becnhmark).
Quote
Secondly, I'd like to see massively threaded tests that are run on
fast multi cpu machines like dual/quad AMD Opterons with full 2gig ram
available.
There are already massively multithreaded tests, though I'd also
like to see more runs from machines with more than 2 cores, there seems
to be an availability issue. The tests on dual CPU and dual CPU+HT
didn't seem to indicate bad behaviour for BucketMem or FastMM though.
Quote
These tests should be designed to provoke heavy contention.
Most are already irrealistically stressful for the MM IMO,
with practically only allocs/reallocs/frees and little access
to the allocated memory.
It might be interesting to have some less deterministic memory
usages (by that I don't mean more random, but with more loops
and code in between, so that the MM's code isn't fully in L1 cache,
or the jump predictions and indirections aren't so predictible
for the CPU).
Quote
Lastly i think it would make sense to create two sub scores for the
results table, one for single threaded tests and one for multithreaded
one (again please make sure to be as close to real world).
Yep.
Eric
 

Re: Some thoughts re the MM benchmarks

Quote
This makes a lot of sense: if you know you're running a single-threaded
application there's no point in having the performance penalty of protecting
the MM against multi-threaded access.
Yes, the 'lock' prefix can have a relatively huge cost, wether or not
there is actually a conflict or not.
The instruction count for most calls to the fast MMs is so low that just
about anything will have a measurable impact.

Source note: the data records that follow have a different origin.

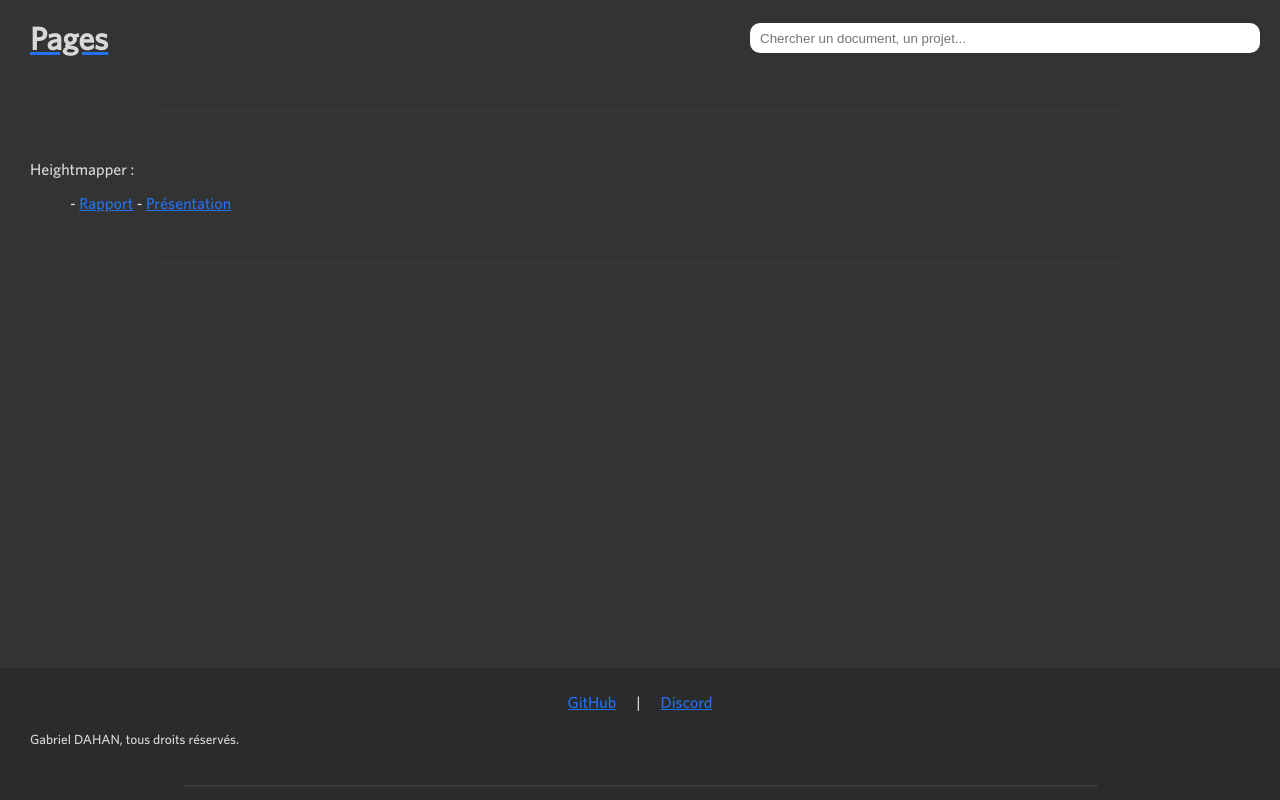
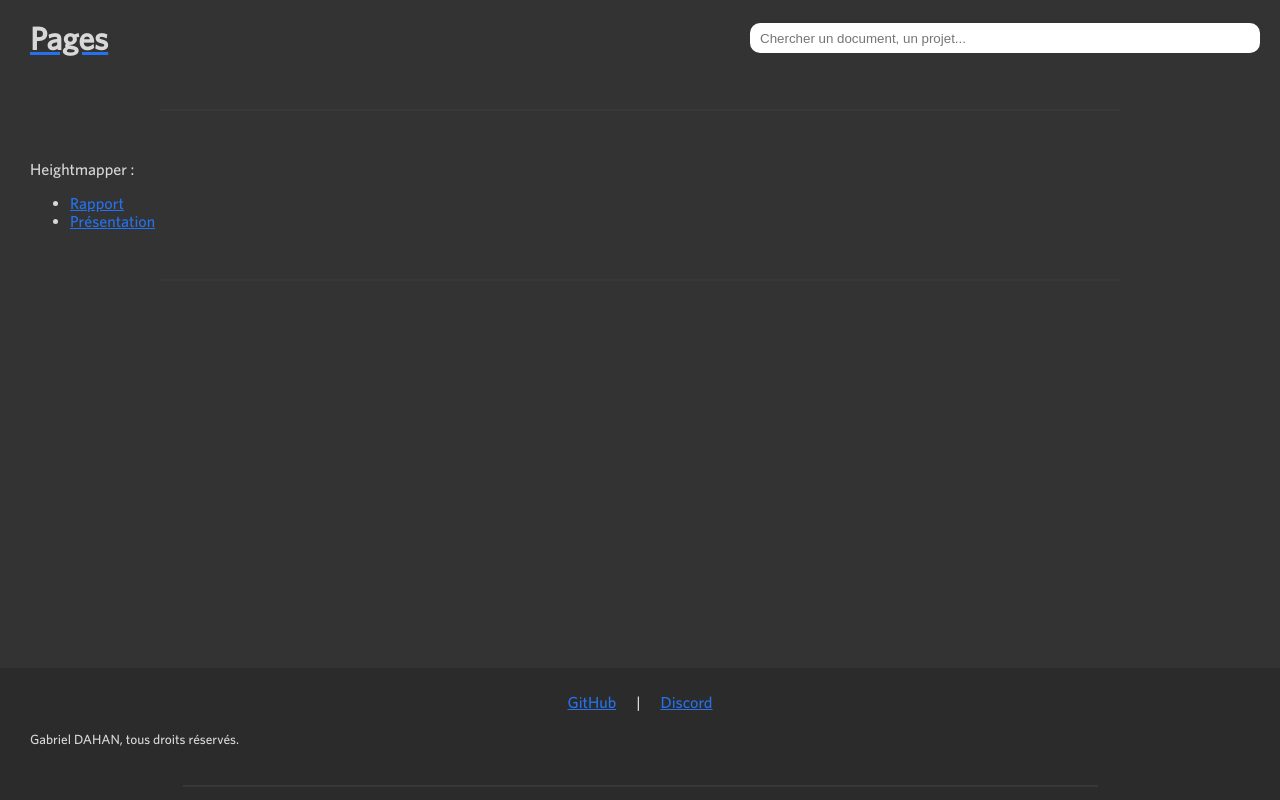
Before and after one commit to gabriel-dahan/gabrieldahan.me, a plain HTML site: page index.html in a window 1280 px wide. Drawn offline with Linux system fonts and the light colour scheme.

Commit message:
Heightmapper 1st release

```diff
--- a/index.html
+++ b/index.html
@@ -21,8 +21,8 @@
             <p>
                 Heightmapper :
                 <ul>
-                    - <a href="./heightmapper/main.pdf">Rapport</a>
-                    - <a href="./heightmapper/pres.pdf">Présentation</a>
+                    <li><a href="./heightmapper/main.pdf">Rapport</a></li>
+                    <li><a href="./heightmapper/pres.pdf">Présentation</a></li>
                 </ul>
             </p>
         </div>
```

Testing IsMultiThread
means extra instructions, but since it is well predicted, the penalty
is rather puny.
Eric
 

Re: Some thoughts re the MM benchmarks

Hi Both of you especially Robert
This is not a discission about Nexus versus BucketMM ! Hannes emphazised
this.
I think Hannes comments are making sense, we just have considered them quite
well. The B&V is quite realworld and is a very tough test. We just need to
collect a lot of benchmark results on 2 and 4 processor machines as soon as
we reach release 1.0.
We also need to add a few more replays. We have two pending.
It is very important we take these discussions now and are willing to change
the B&V according to the outcome.
I will kindly ask more people to throw in their opinion.
Regards
Dennis
 

Re: Some thoughts re the MM benchmarks

Hi Dennis,
I can run from time to time if needed some tests on a Quad CPU machine.
Would that help?
--
----
michael.moreno.free.fr/
 

Re: Some thoughts re the MM benchmarks

Hi Michael
Quote
Would that help?
Oh yes a lot.
Report your resultsin this NG and I will put them in the spreadsheet.
Do it whenever you will.
Regards
Dennis
 

Re: Some thoughts re the MM benchmarks

Quote
It is, but that was not the point of my post, if you have read the top
few sentences. I don't think you achieve anything really with not
making the benchmark as close to real world as possible. And let's face
it: the small developer running a small app that uses 120 megs ram and
shut down after a day on a single cpu is not really the target audience
is it?
Well actually this is the case for many Delphi developpers !
Changing the MM is actually one of the easiest way to :
- reduce memory usage of your app
- speed it up
So there is really no reasons to actually not change it even for a
simple app.
--
----
michael.moreno.free.fr/